But when making the decision and setting up a timeline for the project, city council failed to host meetings for the general public to voice their concerns and questions. That administrative mistake sent 600 protesters to Mt. Tabor park last week. Although some of the demonstrators encircling the reservoir clearly opposed covering the water, the majority were more disturbed that they were never consulted. After all, some pointed out, it is their backyard.

That sentiment--that the public is roundly ignored or disregarded by city council--has emerged as a disturbing and unshakable trend. In Francesconi's memo circulated to other council members, he stuck firmly to his decision, yet sounded sincere in his regret that the neighbors were left out of the decision-making process.

"At its core, the decision reflects how the city makes important choices about the infrastructure that affects all of our citizens," wrote Francesconi. "And up to this point, citizens have not had the opportunity to speak to the council directly. I believe that we must hear directly from those who have questions."

Last summer, without public hearings, the mayor implemented a new sit-lie ordinance allowing police to hustle along street sitters. And there is an ongoing uproar from residents who are opposed to a proposed tram to OHSU's campus.

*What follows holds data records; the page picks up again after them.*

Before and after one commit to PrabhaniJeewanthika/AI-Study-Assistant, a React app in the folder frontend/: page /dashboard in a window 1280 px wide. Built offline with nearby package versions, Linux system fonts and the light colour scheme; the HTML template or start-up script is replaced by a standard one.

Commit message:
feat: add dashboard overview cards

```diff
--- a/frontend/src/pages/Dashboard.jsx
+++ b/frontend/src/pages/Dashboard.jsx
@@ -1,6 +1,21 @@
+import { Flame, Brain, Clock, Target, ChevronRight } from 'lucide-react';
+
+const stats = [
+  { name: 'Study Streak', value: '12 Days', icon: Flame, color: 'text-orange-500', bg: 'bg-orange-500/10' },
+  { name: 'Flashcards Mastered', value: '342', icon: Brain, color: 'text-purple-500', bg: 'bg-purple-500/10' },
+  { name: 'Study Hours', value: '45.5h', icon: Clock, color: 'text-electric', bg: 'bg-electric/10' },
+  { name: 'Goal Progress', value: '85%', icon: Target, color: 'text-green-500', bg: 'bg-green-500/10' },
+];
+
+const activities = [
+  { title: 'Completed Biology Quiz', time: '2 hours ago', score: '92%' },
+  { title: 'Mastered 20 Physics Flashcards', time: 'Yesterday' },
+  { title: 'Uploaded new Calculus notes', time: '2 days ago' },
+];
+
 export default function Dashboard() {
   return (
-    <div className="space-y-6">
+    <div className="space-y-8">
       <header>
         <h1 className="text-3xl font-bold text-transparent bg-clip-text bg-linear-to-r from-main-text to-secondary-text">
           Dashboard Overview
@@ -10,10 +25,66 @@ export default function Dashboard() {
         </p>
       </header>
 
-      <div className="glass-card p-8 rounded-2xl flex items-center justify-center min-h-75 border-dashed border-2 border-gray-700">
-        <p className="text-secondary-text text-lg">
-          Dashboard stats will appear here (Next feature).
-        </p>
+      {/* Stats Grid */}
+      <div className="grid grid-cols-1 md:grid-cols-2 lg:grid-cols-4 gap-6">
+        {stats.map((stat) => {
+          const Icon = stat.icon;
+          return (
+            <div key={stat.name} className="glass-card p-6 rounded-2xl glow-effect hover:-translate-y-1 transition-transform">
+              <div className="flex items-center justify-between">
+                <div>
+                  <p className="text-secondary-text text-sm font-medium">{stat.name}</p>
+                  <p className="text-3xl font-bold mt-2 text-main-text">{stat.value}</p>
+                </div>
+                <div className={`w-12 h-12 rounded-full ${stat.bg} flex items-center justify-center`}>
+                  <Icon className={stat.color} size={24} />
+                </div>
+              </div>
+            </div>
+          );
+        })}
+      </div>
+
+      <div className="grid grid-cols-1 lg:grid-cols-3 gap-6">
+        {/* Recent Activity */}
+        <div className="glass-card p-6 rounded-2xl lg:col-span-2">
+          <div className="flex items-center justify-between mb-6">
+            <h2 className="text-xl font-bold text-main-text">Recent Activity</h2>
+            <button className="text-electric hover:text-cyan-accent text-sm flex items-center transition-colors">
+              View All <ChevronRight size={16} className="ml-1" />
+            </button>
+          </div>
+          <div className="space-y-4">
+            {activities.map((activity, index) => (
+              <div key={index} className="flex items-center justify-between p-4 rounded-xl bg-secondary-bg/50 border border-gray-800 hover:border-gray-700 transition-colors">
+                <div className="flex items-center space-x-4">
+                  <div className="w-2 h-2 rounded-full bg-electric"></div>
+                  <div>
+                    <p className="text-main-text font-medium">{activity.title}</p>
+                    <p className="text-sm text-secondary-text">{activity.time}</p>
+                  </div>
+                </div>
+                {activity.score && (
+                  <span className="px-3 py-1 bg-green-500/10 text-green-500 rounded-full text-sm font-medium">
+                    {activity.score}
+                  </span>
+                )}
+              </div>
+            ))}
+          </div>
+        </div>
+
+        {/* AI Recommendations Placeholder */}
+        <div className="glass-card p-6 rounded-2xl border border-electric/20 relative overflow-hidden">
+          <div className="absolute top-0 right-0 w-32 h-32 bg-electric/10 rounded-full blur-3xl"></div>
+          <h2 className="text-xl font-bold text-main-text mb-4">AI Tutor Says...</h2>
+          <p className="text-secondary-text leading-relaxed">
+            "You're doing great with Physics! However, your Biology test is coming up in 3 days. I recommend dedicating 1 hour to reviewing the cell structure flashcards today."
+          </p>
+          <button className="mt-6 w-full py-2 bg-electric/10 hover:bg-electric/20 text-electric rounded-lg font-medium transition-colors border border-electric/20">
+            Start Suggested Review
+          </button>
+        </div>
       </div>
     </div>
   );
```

With few public meetings, Mayor Katz has pushed ahead plans, claiming the tram will be a Portland icon for the next century.